Plan to canvass residents on preferred playground options
Deciding whether Dunedin gets its own destination playground should come closer this week.
Dunedin City Council is deliberating on its annual plan from today and is expected to direct staff to move forward with asking residents what they want in terms of playgrounds in the city.
The ball started after council heard comments from several bidders during last year’s 10-year plan deliberations asking for investment in a destination playground similar to the Margaret Mahy family playground in central Christchurch .
Since then, the council has considered whether it would be fairer to move forward with small, substantial improvements to Marlow Park (also known as Dinosaur Park) in St Kilda, from Woodhaugh Gardens to North Dunedin and the Mosgiel Memorial Garden.
The extended geographic nature of these parks would allow more children to have local access to a superior park.
Council is now expected to automatically approve a plan for which of these options the public thinks is best.
The proposed way forward for the project is to hold two rounds of public consultations in the fiscal year 2022-23.
It is expected that consultation costs will be covered by the existing parks and recreation budget.
In the first round, people will be asked if they would prefer a single larger playground or if the three existing parks needed improvement.
If a single park is the preferred option, it may be a brand new playground or involve a major overhaul of an existing park.
People will also be encouraged to share the types of games and play values they would like to see included in the proposed playground(s).
Advisors will make a decision after the first round of feedback on which option they would like to move forward with.
The second step will depend on this choice.
If councilors decide to approve small improvements at the three parks, council staff will create concept plans for these sites.
If a single larger site is approved, council staff will assess potential locations for the playground and present a feasibility study of the sites to council.

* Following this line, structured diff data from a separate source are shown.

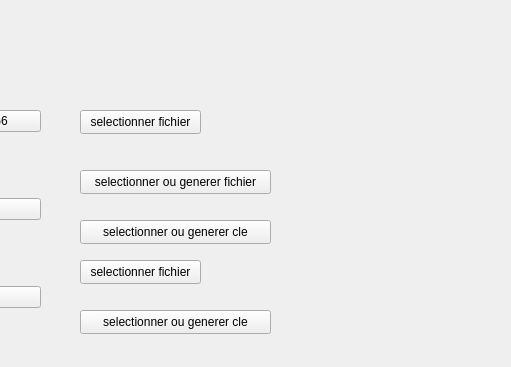
This is applicationSecurite/mainwindow.ui in EwenHamery/mp00-applicationSecurite_E as Qt 5 draws it before an edit; both pictures show x 180 to 691 and y 0 to 367 of the 800 by 600 pixel window. The edited form follows.
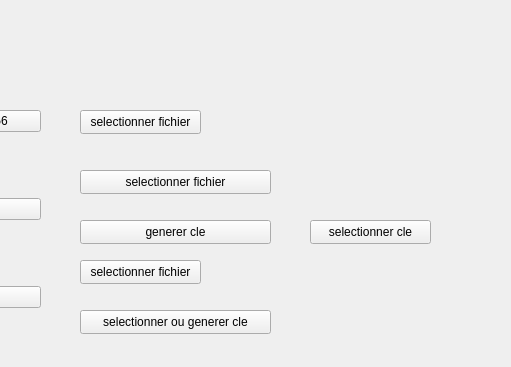
This is the edited form.

```diff
--- a/applicationSecurite/mainwindow.ui
+++ b/applicationSecurite/mainwindow.ui
@@ -83,7 +83,7 @@
      </rect>
     </property>
     <property name="text">
-     <string>selectionner ou generer fichier</string>
+     <string>selectionner fichier</string>
     </property>
    </widget>
    <widget class="QPushButton" name="FichierRsa">
@@ -122,7 +122,20 @@
      </rect>
     </property>
     <property name="text">
-     <string>selectionner ou generer cle</string>
+     <string>generer cle</string>
+    </property>
+   </widget>
+   <widget class="QPushButton" name="pushButton">
+    <property name="geometry">
+     <rect>
+      <x>490</x>
+      <y>220</y>
+      <width>121</width>
+      <height>24</height>
+     </rect>
+    </property>
+    <property name="text">
+     <string>selectionner cle</string>
     </property>
    </widget>
   </widget>
```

The second round of consultation will also gather the public’s opinions before the councilors decide on the final form that the park’s work will take.